§ **SOURCE MATERIAL**

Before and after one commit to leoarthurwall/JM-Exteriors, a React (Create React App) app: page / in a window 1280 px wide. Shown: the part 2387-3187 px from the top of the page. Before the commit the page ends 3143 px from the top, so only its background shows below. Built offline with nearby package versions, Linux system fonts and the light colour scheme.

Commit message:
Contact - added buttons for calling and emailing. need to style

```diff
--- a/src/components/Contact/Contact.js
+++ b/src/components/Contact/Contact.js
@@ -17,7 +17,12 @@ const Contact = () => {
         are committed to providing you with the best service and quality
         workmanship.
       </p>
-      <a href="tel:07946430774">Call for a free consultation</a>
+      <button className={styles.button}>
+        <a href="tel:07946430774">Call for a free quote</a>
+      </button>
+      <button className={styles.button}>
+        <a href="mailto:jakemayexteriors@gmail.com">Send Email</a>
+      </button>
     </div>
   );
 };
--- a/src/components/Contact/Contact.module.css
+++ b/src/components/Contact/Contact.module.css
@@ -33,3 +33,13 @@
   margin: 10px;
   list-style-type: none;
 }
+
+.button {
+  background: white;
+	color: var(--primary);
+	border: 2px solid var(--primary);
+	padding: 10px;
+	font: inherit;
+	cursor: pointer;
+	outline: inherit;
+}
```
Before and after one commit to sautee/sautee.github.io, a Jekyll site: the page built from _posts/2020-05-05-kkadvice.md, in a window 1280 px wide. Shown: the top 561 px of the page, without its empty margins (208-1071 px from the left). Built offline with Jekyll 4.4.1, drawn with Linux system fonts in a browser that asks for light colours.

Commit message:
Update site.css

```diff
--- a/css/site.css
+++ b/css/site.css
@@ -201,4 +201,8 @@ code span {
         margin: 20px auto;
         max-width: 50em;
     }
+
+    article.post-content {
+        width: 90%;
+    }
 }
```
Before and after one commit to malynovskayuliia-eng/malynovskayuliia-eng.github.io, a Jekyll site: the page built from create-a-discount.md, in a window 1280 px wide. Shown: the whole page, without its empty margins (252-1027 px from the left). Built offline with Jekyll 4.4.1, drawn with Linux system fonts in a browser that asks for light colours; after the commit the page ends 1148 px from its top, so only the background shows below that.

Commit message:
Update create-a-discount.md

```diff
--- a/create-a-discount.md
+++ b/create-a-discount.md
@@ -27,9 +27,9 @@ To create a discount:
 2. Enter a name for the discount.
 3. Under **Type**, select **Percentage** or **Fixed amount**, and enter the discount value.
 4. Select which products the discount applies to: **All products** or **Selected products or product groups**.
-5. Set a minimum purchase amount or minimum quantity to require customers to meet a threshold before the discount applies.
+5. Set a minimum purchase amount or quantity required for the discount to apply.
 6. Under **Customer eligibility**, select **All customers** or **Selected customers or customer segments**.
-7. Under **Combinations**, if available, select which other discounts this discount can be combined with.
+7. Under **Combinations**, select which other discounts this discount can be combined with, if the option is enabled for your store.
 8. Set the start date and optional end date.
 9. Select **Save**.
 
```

§ **WHAT TO DO**
From the records above, extract every entry verbatim.

§ **WRITTEN RESPONSE**
Before and after one commit to leoarthurwall/JM-Exteriors, a React (Create React App) app: page / in a window 1280 px wide. Shown: the part 2387-3187 px from the top of the page. Before the commit the page ends 3143 px from the top, so only its background shows below. Built offline with nearby package versions, Linux system fonts and the light colour scheme.

Commit message:
Contact - added buttons for calling and emailing. need to style

```diff
--- a/src/components/Contact/Contact.js
+++ b/src/components/Contact/Contact.js
@@ -17,7 +17,12 @@ const Contact = () => {
         are committed to providing you with the best service and quality
         workmanship.
       </p>
-      <a href="tel:07946430774">Call for a free consultation</a>
+      <button className={styles.button}>
+        <a href="tel:07946430774">Call for a free quote</a>
+      </button>
+      <button className={styles.button}>
+        <a href="mailto:jakemayexteriors@gmail.com">Send Email</a>
+      </button>
     </div>
   );
 };
--- a/src/components/Contact/Contact.module.css
+++ b/src/components/Contact/Contact.module.css
@@ -33,3 +33,13 @@
   margin: 10px;
   list-style-type: none;
 }
+
+.button {
+  background: white;
+	color: var(--primary);
+	border: 2px solid var(--primary);
+	padding: 10px;
+	font: inherit;
+	cursor: pointer;
+	outline: inherit;
+}
```
Before and after one commit to sautee/sautee.github.io, a Jekyll site: the page built from _posts/2020-05-05-kkadvice.md, in a window 1280 px wide. Shown: the top 561 px of the page, without its empty margins (208-1071 px from the left). Built offline with Jekyll 4.4.1, drawn with Linux system fonts in a browser that asks for light colours.

Commit message:
Update site.css

```diff
--- a/css/site.css
+++ b/css/site.css
@@ -201,4 +201,8 @@ code span {
         margin: 20px auto;
         max-width: 50em;
     }
+
+    article.post-content {
+        width: 90%;
+    }
 }
```
Before and after one commit to malynovskayuliia-eng/malynovskayuliia-eng.github.io, a Jekyll site: the page built from create-a-discount.md, in a window 1280 px wide. Shown: the whole page, without its empty margins (252-1027 px from the left). Built offline with Jekyll 4.4.1, drawn with Linux system fonts in a browser that asks for light colours; after the commit the page ends 1148 px from its top, so only the background shows below that.

Commit message:
Update create-a-discount.md

```diff
--- a/create-a-discount.md
+++ b/create-a-discount.md
@@ -27,9 +27,9 @@ To create a discount:
 2. Enter a name for the discount.
 3. Under **Type**, select **Percentage** or **Fixed amount**, and enter the discount value.
 4. Select which products the discount applies to: **All products** or **Selected products or product groups**.
-5. Set a minimum purchase amount or minimum quantity to require customers to meet a threshold before the discount applies.
+5. Set a minimum purchase amount or quantity required for the discount to apply.
 6. Under **Customer eligibility**, select **All customers** or **Selected customers or customer segments**.
-7. Under **Combinations**, if available, select which other discounts this discount can be combined with.
+7. Under **Combinations**, select which other discounts this discount can be combined with, if the option is enabled for your store.
 8. Set the start date and optional end date.
 9. Select **Save**.
 
```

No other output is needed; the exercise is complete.